Segment Start: Records provided

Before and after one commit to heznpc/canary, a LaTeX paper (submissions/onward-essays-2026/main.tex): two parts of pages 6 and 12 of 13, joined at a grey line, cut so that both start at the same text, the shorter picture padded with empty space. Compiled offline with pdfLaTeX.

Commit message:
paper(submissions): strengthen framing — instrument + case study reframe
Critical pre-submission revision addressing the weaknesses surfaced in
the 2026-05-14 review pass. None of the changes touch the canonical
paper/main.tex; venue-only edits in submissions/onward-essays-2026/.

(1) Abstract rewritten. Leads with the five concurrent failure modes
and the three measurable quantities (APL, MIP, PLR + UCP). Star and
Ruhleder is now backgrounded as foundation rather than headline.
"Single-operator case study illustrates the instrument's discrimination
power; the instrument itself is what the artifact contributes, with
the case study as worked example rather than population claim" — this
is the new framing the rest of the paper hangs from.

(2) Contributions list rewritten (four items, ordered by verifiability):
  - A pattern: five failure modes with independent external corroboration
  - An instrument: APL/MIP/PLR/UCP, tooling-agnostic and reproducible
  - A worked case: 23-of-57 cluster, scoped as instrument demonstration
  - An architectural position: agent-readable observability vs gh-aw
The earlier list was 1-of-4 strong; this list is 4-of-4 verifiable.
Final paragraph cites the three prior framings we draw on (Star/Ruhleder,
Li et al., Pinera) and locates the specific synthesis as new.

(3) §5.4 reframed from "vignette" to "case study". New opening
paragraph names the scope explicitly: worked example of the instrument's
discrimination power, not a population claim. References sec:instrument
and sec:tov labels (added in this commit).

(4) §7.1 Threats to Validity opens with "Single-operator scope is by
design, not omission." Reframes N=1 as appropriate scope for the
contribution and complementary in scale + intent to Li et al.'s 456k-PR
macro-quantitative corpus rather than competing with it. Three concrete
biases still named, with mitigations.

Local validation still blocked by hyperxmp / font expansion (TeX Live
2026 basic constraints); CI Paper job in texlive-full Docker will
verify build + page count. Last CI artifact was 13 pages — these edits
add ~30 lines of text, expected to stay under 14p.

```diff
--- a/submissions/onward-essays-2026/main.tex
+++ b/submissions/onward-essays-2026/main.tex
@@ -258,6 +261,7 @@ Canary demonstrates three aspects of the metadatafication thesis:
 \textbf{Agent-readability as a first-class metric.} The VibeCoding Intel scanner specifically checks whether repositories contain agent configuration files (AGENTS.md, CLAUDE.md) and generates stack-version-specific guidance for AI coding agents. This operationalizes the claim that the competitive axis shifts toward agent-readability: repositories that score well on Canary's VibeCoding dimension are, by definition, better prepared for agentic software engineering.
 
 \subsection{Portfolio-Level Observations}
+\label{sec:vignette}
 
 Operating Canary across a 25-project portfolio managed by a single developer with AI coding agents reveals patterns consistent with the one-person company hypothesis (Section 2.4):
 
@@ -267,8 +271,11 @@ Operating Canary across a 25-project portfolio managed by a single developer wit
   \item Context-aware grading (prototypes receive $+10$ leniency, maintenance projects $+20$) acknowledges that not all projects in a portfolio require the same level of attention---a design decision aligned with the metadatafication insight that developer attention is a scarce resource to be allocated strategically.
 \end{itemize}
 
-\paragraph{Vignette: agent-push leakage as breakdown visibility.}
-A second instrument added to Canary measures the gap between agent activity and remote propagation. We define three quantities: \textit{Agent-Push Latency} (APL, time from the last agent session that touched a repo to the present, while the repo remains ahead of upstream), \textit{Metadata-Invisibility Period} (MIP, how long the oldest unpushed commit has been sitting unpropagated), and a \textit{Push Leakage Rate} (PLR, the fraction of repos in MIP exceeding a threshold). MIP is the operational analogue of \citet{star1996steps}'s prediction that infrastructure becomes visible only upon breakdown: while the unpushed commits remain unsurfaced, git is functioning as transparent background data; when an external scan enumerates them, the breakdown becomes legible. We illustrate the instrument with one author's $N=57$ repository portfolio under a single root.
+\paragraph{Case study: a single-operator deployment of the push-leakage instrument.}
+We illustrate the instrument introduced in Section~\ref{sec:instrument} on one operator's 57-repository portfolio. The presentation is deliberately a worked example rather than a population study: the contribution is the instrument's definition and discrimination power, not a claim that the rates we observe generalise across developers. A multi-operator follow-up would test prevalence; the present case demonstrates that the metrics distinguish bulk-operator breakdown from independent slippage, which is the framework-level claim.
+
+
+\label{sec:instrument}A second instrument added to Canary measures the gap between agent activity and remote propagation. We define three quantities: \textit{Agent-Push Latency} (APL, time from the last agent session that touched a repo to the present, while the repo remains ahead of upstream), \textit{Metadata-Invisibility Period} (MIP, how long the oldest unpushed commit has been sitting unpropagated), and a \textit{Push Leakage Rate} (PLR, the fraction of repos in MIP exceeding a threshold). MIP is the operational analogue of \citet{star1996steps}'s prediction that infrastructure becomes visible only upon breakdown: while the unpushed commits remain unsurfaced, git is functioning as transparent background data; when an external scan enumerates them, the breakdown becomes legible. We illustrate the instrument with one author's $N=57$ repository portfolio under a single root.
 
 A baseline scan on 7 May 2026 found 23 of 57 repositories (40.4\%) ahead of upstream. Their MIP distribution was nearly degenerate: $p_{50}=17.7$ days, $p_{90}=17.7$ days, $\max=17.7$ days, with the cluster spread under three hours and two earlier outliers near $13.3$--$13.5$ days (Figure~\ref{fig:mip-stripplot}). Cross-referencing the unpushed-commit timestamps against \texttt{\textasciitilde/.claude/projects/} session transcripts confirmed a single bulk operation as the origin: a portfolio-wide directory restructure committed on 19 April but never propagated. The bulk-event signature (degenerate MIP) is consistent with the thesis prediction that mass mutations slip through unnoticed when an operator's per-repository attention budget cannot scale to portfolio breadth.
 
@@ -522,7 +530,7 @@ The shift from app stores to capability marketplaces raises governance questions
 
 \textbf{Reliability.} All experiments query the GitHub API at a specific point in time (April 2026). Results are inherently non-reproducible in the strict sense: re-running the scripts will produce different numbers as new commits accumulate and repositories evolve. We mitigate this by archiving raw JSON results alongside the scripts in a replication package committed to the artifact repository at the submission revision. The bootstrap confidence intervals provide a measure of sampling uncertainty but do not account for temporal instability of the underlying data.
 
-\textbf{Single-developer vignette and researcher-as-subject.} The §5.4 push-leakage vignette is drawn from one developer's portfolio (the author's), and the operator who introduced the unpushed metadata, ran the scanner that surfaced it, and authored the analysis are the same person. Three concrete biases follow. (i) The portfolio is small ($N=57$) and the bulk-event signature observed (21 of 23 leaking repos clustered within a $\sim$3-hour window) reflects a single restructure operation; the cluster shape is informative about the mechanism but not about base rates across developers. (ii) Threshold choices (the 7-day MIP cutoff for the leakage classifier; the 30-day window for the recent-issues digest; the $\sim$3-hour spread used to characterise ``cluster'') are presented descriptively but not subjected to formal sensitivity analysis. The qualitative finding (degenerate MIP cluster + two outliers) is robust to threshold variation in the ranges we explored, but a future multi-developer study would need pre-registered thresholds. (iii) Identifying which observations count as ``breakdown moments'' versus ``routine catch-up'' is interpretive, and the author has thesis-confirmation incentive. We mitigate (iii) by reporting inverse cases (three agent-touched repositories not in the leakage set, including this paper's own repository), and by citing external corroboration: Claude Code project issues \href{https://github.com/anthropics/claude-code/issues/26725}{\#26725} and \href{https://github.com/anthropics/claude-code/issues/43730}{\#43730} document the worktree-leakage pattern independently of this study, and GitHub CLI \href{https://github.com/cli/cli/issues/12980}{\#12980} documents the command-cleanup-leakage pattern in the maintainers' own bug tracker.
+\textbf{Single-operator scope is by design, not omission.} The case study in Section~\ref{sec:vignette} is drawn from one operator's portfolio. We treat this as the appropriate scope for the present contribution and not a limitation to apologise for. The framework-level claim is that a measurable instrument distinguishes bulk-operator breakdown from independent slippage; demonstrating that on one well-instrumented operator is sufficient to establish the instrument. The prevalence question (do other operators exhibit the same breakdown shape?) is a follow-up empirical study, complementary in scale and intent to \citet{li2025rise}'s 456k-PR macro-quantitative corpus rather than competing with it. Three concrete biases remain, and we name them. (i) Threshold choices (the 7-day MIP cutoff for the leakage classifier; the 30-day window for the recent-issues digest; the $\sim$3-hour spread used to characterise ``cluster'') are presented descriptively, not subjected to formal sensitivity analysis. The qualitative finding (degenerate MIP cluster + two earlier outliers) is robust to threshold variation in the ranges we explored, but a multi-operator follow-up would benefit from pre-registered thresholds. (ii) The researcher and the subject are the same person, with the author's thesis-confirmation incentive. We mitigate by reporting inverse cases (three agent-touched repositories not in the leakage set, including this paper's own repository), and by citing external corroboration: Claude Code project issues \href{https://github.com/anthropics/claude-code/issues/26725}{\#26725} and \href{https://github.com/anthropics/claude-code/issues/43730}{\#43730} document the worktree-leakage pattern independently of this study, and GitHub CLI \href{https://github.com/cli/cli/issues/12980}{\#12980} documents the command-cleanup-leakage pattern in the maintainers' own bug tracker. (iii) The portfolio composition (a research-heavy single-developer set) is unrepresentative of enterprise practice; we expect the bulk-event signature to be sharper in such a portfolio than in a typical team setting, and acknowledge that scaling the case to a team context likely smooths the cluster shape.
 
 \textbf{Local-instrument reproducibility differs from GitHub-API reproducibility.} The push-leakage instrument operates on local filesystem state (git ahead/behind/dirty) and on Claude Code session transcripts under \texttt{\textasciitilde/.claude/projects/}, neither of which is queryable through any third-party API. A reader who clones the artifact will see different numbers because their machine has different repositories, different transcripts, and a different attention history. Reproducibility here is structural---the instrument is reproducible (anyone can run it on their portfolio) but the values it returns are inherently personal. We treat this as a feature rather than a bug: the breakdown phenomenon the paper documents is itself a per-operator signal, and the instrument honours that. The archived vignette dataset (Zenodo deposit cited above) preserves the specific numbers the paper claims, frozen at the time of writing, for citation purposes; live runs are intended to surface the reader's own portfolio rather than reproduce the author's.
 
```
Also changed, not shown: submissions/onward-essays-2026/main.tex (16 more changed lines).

Segment End: Records provided

## Task brief
From the records above, give again exactly the lines running from the line with "and the three" to the line with "Local validation still", inclusive.

## Response to this task
and the three measurable quantities (APL, MIP, PLR + UCP). Star and
Ruhleder is now backgrounded as foundation rather than headline.
"Single-operator case study illustrates the instrument's discrimination
power; the instrument itself is what the artifact contributes, with
the case study as worked example rather than population claim" — this
is the new framing the rest of the paper hangs from.

(2) Contributions list rewritten (four items, ordered by verifiability):
  - A pattern: five failure modes with independent external corroboration
  - An instrument: APL/MIP/PLR/UCP, tooling-agnostic and reproducible
  - A worked case: 23-of-57 cluster, scoped as instrument demonstration
  - An architectural position: agent-readable observability vs gh-aw
The earlier list was 1-of-4 strong; this list is 4-of-4 verifiable.
Final paragraph cites the three prior framings we draw on (Star/Ruhleder,
Li et al., Pinera) and locates the specific synthesis as new.

(3) §5.4 reframed from "vignette" to "case study". New opening
paragraph names the scope explicitly: worked example of the instrument's
discrimination power, not a population claim. References sec:instrument
and sec:tov labels (added in this commit).

(4) §7.1 Threats to Validity opens with "Single-operator scope is by
design, not omission." Reframes N=1 as appropriate scope for the
contribution and complementary in scale + intent to Li et al.'s 456k-PR
macro-quantitative corpus rather than competing with it. Three concrete
biases still named, with mitigations.

Local validation still blocked by hyperxmp / font expansion (TeX Live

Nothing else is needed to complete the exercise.